The whole listing, exactly as given: write it out, leaving out each image.

Input data Start Marker

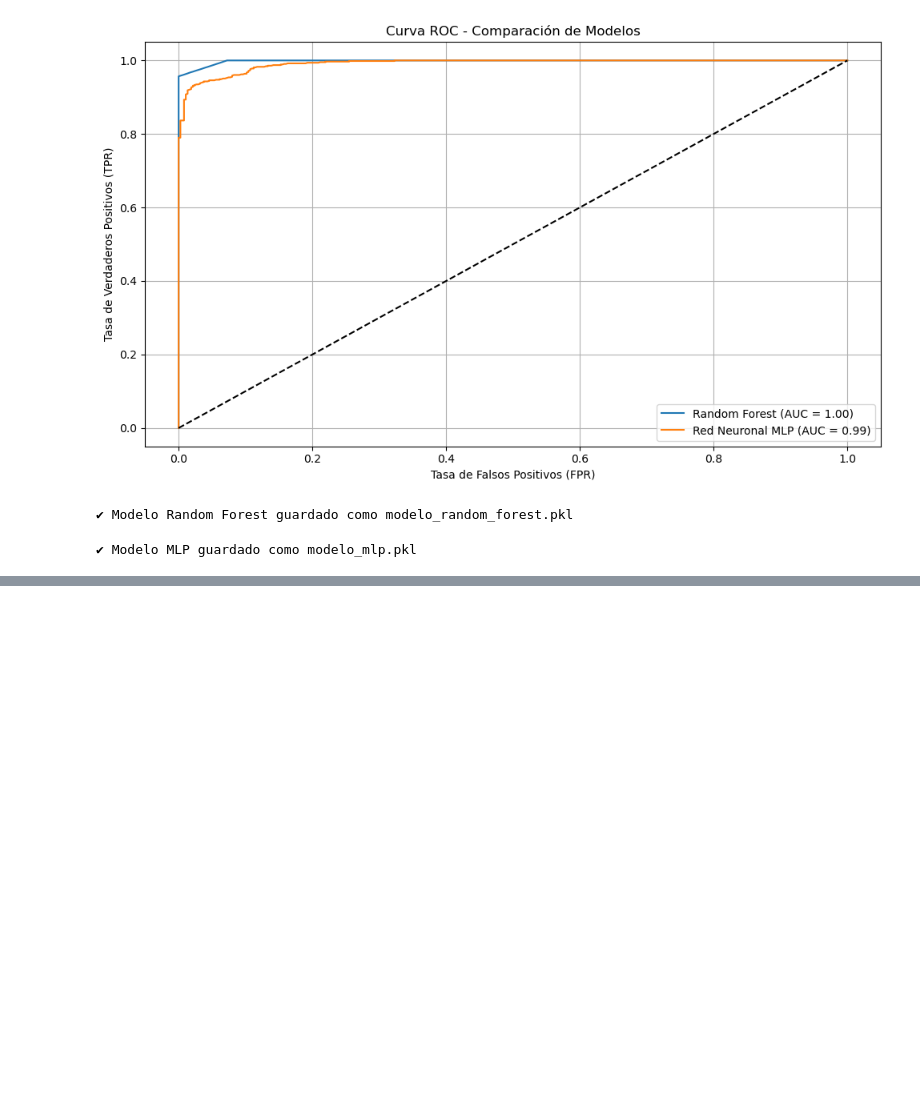
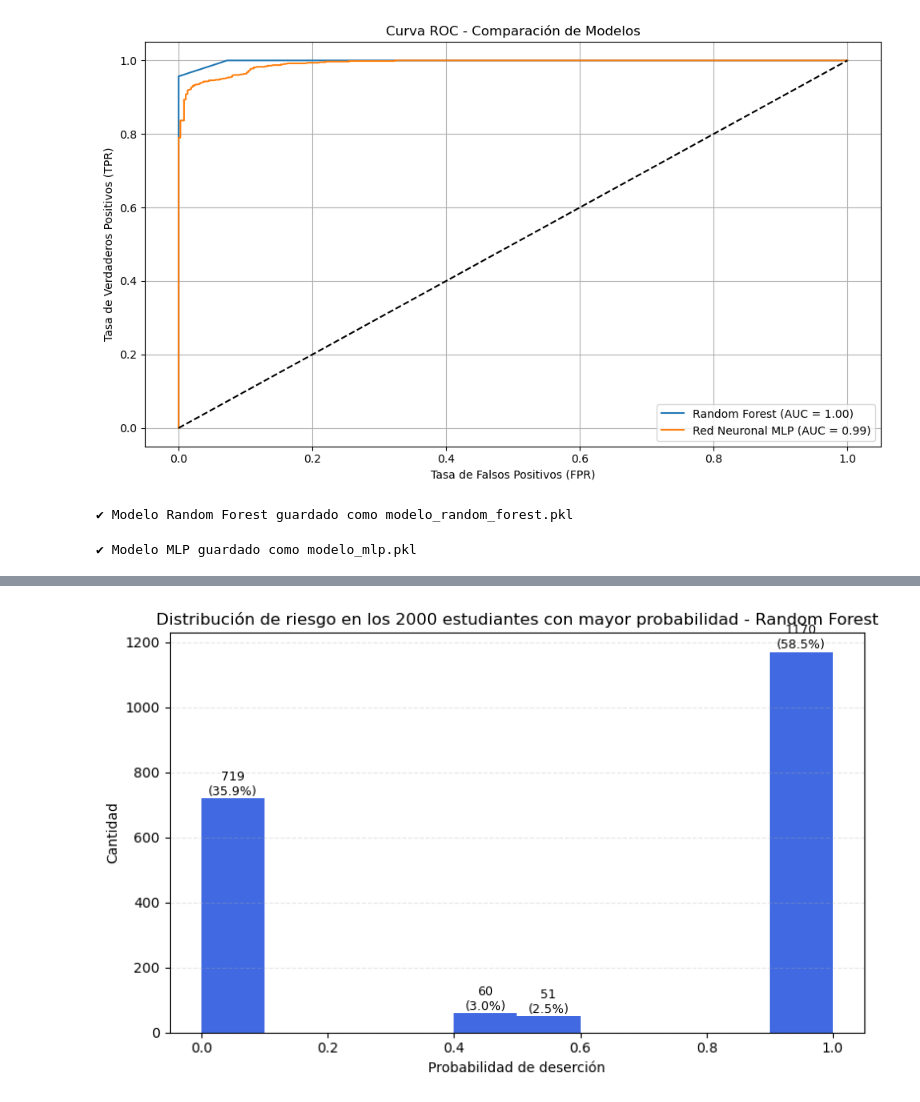
Before and after one commit to Lezjho26/Modelo-de-Inteligencia-Artificial-para-la-Predicci-n-del-Riesgo-de-Deserci-n-Escolar-, a Jupyter notebook: Modelo_IA_Desercion_Escolar_Completo v3.ipynb, the cells around one changed output, grey strips where cells are left out. Saved outputs shown, nothing was run; the diff lists cells and outputs as text; code cells hidden in the pictures; blank space fills up the shorter version.

```diff
--- a/Modelo_IA_Desercion_Escolar_Completo v3.ipynb
+++ b/Modelo_IA_Desercion_Escolar_Completo v3.ipynb
@@ -422,0 +593,3 @@ y_pred = modelo_cargado.predict(X_test)
+# %%
+# Cargar el original si aún no está
+df_original = pd.read_csv('desercion_escolar_limpio.csv')
@@ -422,0 +634,29 @@ y_pred = modelo_cargado.predict(X_test)
+# %%
+# Crear histograma y capturar valores
+fig, ax = plt.subplots(figsize=(8, 5))
+n, bins, patches = ax.hist(muestra_100_random['prob_desercion'], bins=10, color='royalblue')
+
+# Calcular porcentajes
+total = int(n.sum())
+porcentajes = (n / total) * 100
+
+# Etiquetas centradas en cada barra
+for i in range(len(patches)):
+    bar = patches[i]
+    h = n[i]
+    p = porcentajes[i]
+    if h > 0:
+        ax.text(bar.get_x() + bar.get_width()/2,
+                h + 1,
+                f'{int(h)}\n({p:.1f}%)',
+                ha='center', va='bottom', fontsize=9)
+
+# Estética
+ax.set_title("Distribución de riesgo en los 2000 estudiantes con mayor probabilidad - Random Forest")
+ax.set_xlabel("Probabilidad de deserción")
+ax.set_ylabel("Cantidad")
+ax.grid(axis='y', linestyle='--', alpha=0.3)
+plt.tight_layout()
+plt.show()
+# %% [output]
+[figure, added]
```
Also changed, not shown: parts of 23 cells of this notebook.
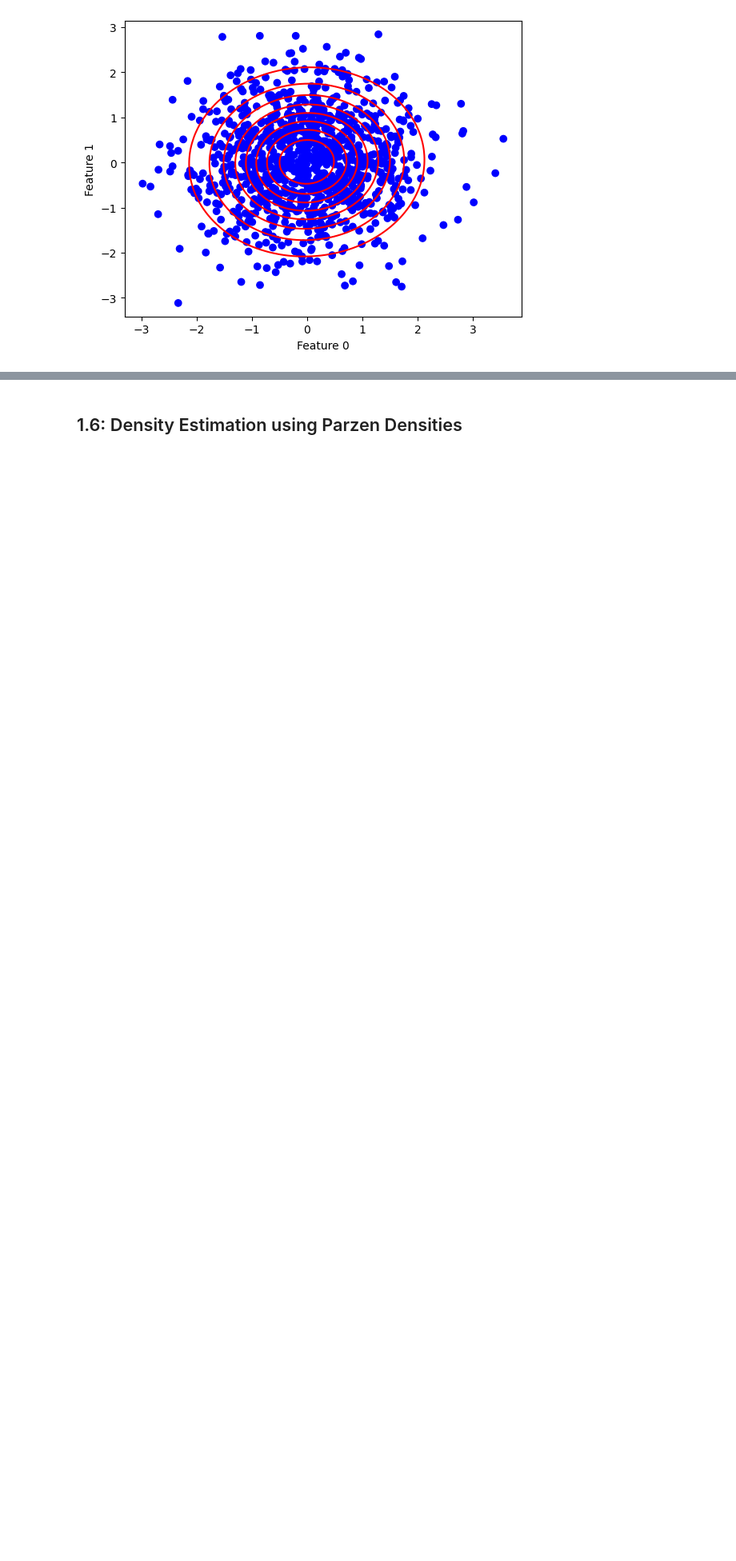
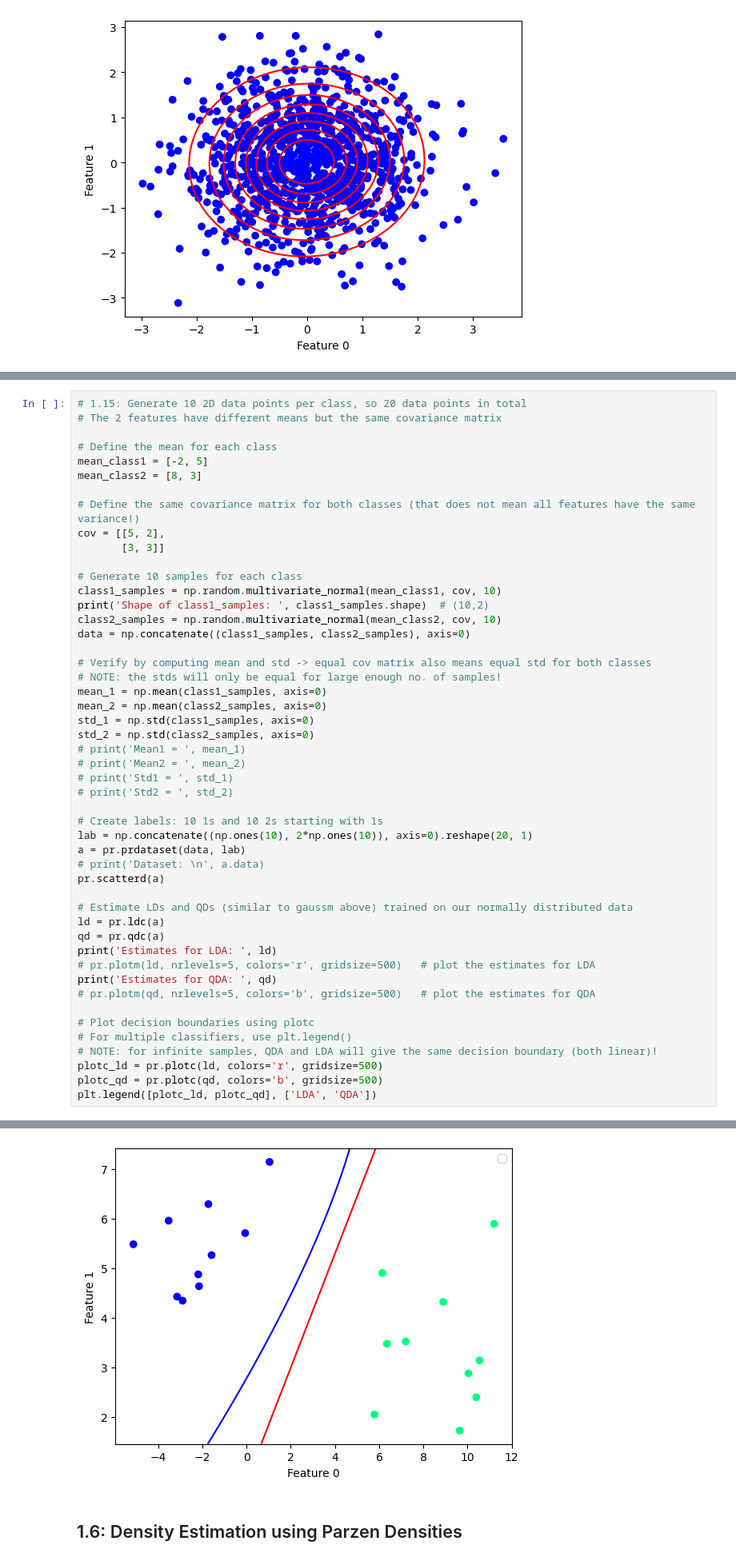
Before and after one commit to nadinekuo/MachineLearning1-Labs, a Jupyter notebook: 1-Basics-of-ML/1.1-decision-theory.ipynb, the cells around one changed output, grey strips where cells are left out. Shown at 80% size. Saved outputs shown, nothing was run; the diff lists cells and outputs as text; blank space fills up the shorter version.

Commit message:
Estimate LDA and QDA on normal data

```diff
--- a/1-Basics-of-ML/1.1-decision-theory.ipynb
+++ b/1-Basics-of-ML/1.1-decision-theory.ipynb
@@ -168,0 +167,50 @@ Estimates for a normal distribution:  Gaussian density, 2 to 1 trained mapping
+# %%
+# 1.15: Generate 10 2D data points per class, so 20 data points in total
+# The 2 features have different means but the same covariance matrix
+
+# Define the mean for each class
+mean_class1 = [-2, 5]
+mean_class2 = [8, 3]
+
+# Define the same covariance matrix for both classes (that does not mean all features have the same variance!)
+cov = [[5, 2],
+       [3, 3]]
+
+# Generate 10 samples for each class
+class1_samples = np.random.multivariate_normal(mean_class1, cov, 10)
+print('Shape of class1_samples: ', class1_samples.shape)  # (10,2)
+class2_samples = np.random.multivariate_normal(mean_class2, cov, 10)
+data = np.concatenate((class1_samples, class2_samples), axis=0)
+
+# Verify by computing mean and std -> equal cov matrix also means equal std for both classes
+# NOTE: the stds will only be equal for large enough no. of samples!
+mean_1 = np.mean(class1_samples, axis=0)
+mean_2 = np.mean(class2_samples, axis=0)
+std_1 = np.std(class1_samples, axis=0)
+std_2 = np.std(class2_samples, axis=0)
+# print('Mean1 = ', mean_1)
+# print('Mean2 = ', mean_2)
+# print('Std1 = ', std_1)
+# print('Std2 = ', std_2)
+
+# Create labels: 10 1s and 10 2s starting with 1s
+lab = np.concatenate((np.ones(10), 2*np.ones(10)), axis=0).reshape(20, 1)
+a = pr.prdataset(data, lab)
+# print('Dataset: \n', a.data)
+pr.scatterd(a)
+
+# Estimate LDs and QDs (similar to gaussm above) trained on our normally distributed data
+ld = pr.ldc(a)
+qd = pr.qdc(a)
+print('Estimates for LDA: ', ld)
+# pr.plotm(ld, nrlevels=5, colors='r', gridsize=500)   # plot the estimates for LDA
+print('Estimates for QDA: ', qd)
+# pr.plotm(qd, nrlevels=5, colors='b', gridsize=500)   # plot the estimates for QDA
+
+# Plot decision boundaries using plotc
+# For multiple classifiers, use plt.legend()
+# NOTE: for infinite samples, QDA and LDA will give the same decision boundary (both linear)!
+plotc_ld = pr.plotc(ld, colors='r', gridsize=500)
+plotc_qd = pr.plotc(qd, colors='b', gridsize=500)
+plt.legend([plotc_ld, plotc_qd], ['LDA', 'QDA'])
+# %% [output]
@@ -169,3 +224,4 @@ Estimates for a normal distribution:  Gaussian density, 2 to 1 trained mapping
+[figure, added]
 # %% [markdown]
 ## 1.6: Density Estimation using Parzen Densities
 # %% [markdown]
```
Also changed, not shown: parts of 3 cells of this notebook.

Input data End Marker

## Completed exercise
Before and after one commit to Lezjho26/Modelo-de-Inteligencia-Artificial-para-la-Predicci-n-del-Riesgo-de-Deserci-n-Escolar-, a Jupyter notebook: Modelo_IA_Desercion_Escolar_Completo v3.ipynb, the cells around one changed output, grey strips where cells are left out. Saved outputs shown, nothing was run; the diff lists cells and outputs as text; code cells hidden in the pictures; blank space fills up the shorter version.

```diff
--- a/Modelo_IA_Desercion_Escolar_Completo v3.ipynb
+++ b/Modelo_IA_Desercion_Escolar_Completo v3.ipynb
@@ -422,0 +593,3 @@ y_pred = modelo_cargado.predict(X_test)
+# %%
+# Cargar el original si aún no está
+df_original = pd.read_csv('desercion_escolar_limpio.csv')
@@ -422,0 +634,29 @@ y_pred = modelo_cargado.predict(X_test)
+# %%
+# Crear histograma y capturar valores
+fig, ax = plt.subplots(figsize=(8, 5))
+n, bins, patches = ax.hist(muestra_100_random['prob_desercion'], bins=10, color='royalblue')
+
+# Calcular porcentajes
+total = int(n.sum())
+porcentajes = (n / total) * 100
+
+# Etiquetas centradas en cada barra
+for i in range(len(patches)):
+    bar = patches[i]
+    h = n[i]
+    p = porcentajes[i]
+    if h > 0:
+        ax.text(bar.get_x() + bar.get_width()/2,
+                h + 1,
+                f'{int(h)}\n({p:.1f}%)',
+                ha='center', va='bottom', fontsize=9)
+
+# Estética
+ax.set_title("Distribución de riesgo en los 2000 estudiantes con mayor probabilidad - Random Forest")
+ax.set_xlabel("Probabilidad de deserción")
+ax.set_ylabel("Cantidad")
+ax.grid(axis='y', linestyle='--', alpha=0.3)
+plt.tight_layout()
+plt.show()
+# %% [output]
+[figure, added]
```
Also changed, not shown: parts of 23 cells of this notebook.
Before and after one commit to nadinekuo/MachineLearning1-Labs, a Jupyter notebook: 1-Basics-of-ML/1.1-decision-theory.ipynb, the cells around one changed output, grey strips where cells are left out. Shown at 80% size. Saved outputs shown, nothing was run; the diff lists cells and outputs as text; blank space fills up the shorter version.

Commit message:
Estimate LDA and QDA on normal data

```diff
--- a/1-Basics-of-ML/1.1-decision-theory.ipynb
+++ b/1-Basics-of-ML/1.1-decision-theory.ipynb
@@ -168,0 +167,50 @@ Estimates for a normal distribution:  Gaussian density, 2 to 1 trained mapping
+# %%
+# 1.15: Generate 10 2D data points per class, so 20 data points in total
+# The 2 features have different means but the same covariance matrix
+
+# Define the mean for each class
+mean_class1 = [-2, 5]
+mean_class2 = [8, 3]
+
+# Define the same covariance matrix for both classes (that does not mean all features have the same variance!)
+cov = [[5, 2],
+       [3, 3]]
+
+# Generate 10 samples for each class
+class1_samples = np.random.multivariate_normal(mean_class1, cov, 10)
+print('Shape of class1_samples: ', class1_samples.shape)  # (10,2)
+class2_samples = np.random.multivariate_normal(mean_class2, cov, 10)
+data = np.concatenate((class1_samples, class2_samples), axis=0)
+
+# Verify by computing mean and std -> equal cov matrix also means equal std for both classes
+# NOTE: the stds will only be equal for large enough no. of samples!
+mean_1 = np.mean(class1_samples, axis=0)
+mean_2 = np.mean(class2_samples, axis=0)
+std_1 = np.std(class1_samples, axis=0)
+std_2 = np.std(class2_samples, axis=0)
+# print('Mean1 = ', mean_1)
+# print('Mean2 = ', mean_2)
+# print('Std1 = ', std_1)
+# print('Std2 = ', std_2)
+
+# Create labels: 10 1s and 10 2s starting with 1s
+lab = np.concatenate((np.ones(10), 2*np.ones(10)), axis=0).reshape(20, 1)
+a = pr.prdataset(data, lab)
+# print('Dataset: \n', a.data)
+pr.scatterd(a)
+
+# Estimate LDs and QDs (similar to gaussm above) trained on our normally distributed data
+ld = pr.ldc(a)
+qd = pr.qdc(a)
+print('Estimates for LDA: ', ld)
+# pr.plotm(ld, nrlevels=5, colors='r', gridsize=500)   # plot the estimates for LDA
+print('Estimates for QDA: ', qd)
+# pr.plotm(qd, nrlevels=5, colors='b', gridsize=500)   # plot the estimates for QDA
+
+# Plot decision boundaries using plotc
+# For multiple classifiers, use plt.legend()
+# NOTE: for infinite samples, QDA and LDA will give the same decision boundary (both linear)!
+plotc_ld = pr.plotc(ld, colors='r', gridsize=500)
+plotc_qd = pr.plotc(qd, colors='b', gridsize=500)
+plt.legend([plotc_ld, plotc_qd], ['LDA', 'QDA'])
+# %% [output]
@@ -169,3 +224,4 @@ Estimates for a normal distribution:  Gaussian density, 2 to 1 trained mapping
+[figure, added]
 # %% [markdown]
 ## 1.6: Density Estimation using Parzen Densities
 # %% [markdown]
```
Also changed, not shown: parts of 3 cells of this notebook.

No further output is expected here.